Measurement # of children/youth making successful transition back to school from psychiatric residential treatment or correctional facilities. # of school, clinical, and state liaisons trained in coordinated transition planning for youth # of youth completing high school on schedule
Communities for Children & Youth Susan Savell, C4CY Serves 65 local C4CY coalitions representing over 300 towns. Provides local coalitions and their partners with Americorp Vista Volunteers (151 since 1999) to carry out the task of capacity-building, prevention and youth development efforts locally.
C4CY Coalition Purpose Develop Childrens Leadership Councils to assess the needs (assets and risks) of children and youth, implement prevention and positive youth development programs and policies, and evaluate changes in the community through effective collaboration.
C4CY Desired Outcomes # of community coalitions partnering with state. % of citizens who feel positive about youth in their community. % of young people who believe that adults in their community care about them. # of children/youth receiving all Five Promises. # of coalitions awarded collaborative prevention grants. # of community members/sectors formally engaged. # of prevention and positive youth development programs established, tracked and measured. # of coalitions following plans based on assessment/data.
Local Case Resolution Committees LCRCs: Regionally coordinate/oversee case review committees that process individual and family cases with Pooled Flexible Funds (PFF) where there is an identified barrier to service, no other means of funding, and seeks immediate solutions for the family/ies. 16 total LCRCs total
Senior Staff Proposed Criteria for Pooled Funding Priorities & Initiative Endorsement Is initiative cross-systems/agencies? Is it addressing an unmet need? Is it a shared responsibility by all agency leadership and staff? Is it a new initiative needing seed funding? Does it have potential for sustainability? What is the impact on who and how many without our support? Is there evidence that the initiative is improving services and systems process and function?
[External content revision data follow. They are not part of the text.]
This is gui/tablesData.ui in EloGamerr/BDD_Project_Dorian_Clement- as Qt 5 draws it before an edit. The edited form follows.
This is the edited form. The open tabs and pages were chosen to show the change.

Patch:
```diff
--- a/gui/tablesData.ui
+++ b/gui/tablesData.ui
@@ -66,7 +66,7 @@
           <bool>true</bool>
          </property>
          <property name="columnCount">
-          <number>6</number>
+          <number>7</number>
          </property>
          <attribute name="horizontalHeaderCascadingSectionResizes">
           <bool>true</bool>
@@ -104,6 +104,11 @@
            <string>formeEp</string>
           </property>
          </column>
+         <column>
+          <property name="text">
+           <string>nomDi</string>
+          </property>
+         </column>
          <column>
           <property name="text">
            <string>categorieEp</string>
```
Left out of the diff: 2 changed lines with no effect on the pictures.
Does it bring collaboration along to work on behalf of children and youth (builds relationships in communities and organizations)?
Pooled Flexible Funds Spent Overall by Expense Class, FYE 1999-2002
Systems Issues in Case Review with over $10,000 Spent in FYE 1999-2002
Additional Childrens Cabinet Interagency Initiative Leadership Best Practices in Bullying/Harassment Prevention (www.maine.gov/education/bullyingprevention)www.maine.gov/education/bullyingprevention Maine Youth Suicide Prevention (www.mainesuicideprevention)www.mainesuicideprevention Gender and Socioeconomic-specific programming Statewide Cross-disciplinary Prevention Plan/Data- collection Planning/input for the emerging local prevention centers or comprehensive health coalitions as part of the State Public Health infrastructure Statewide/Interagency Asset Development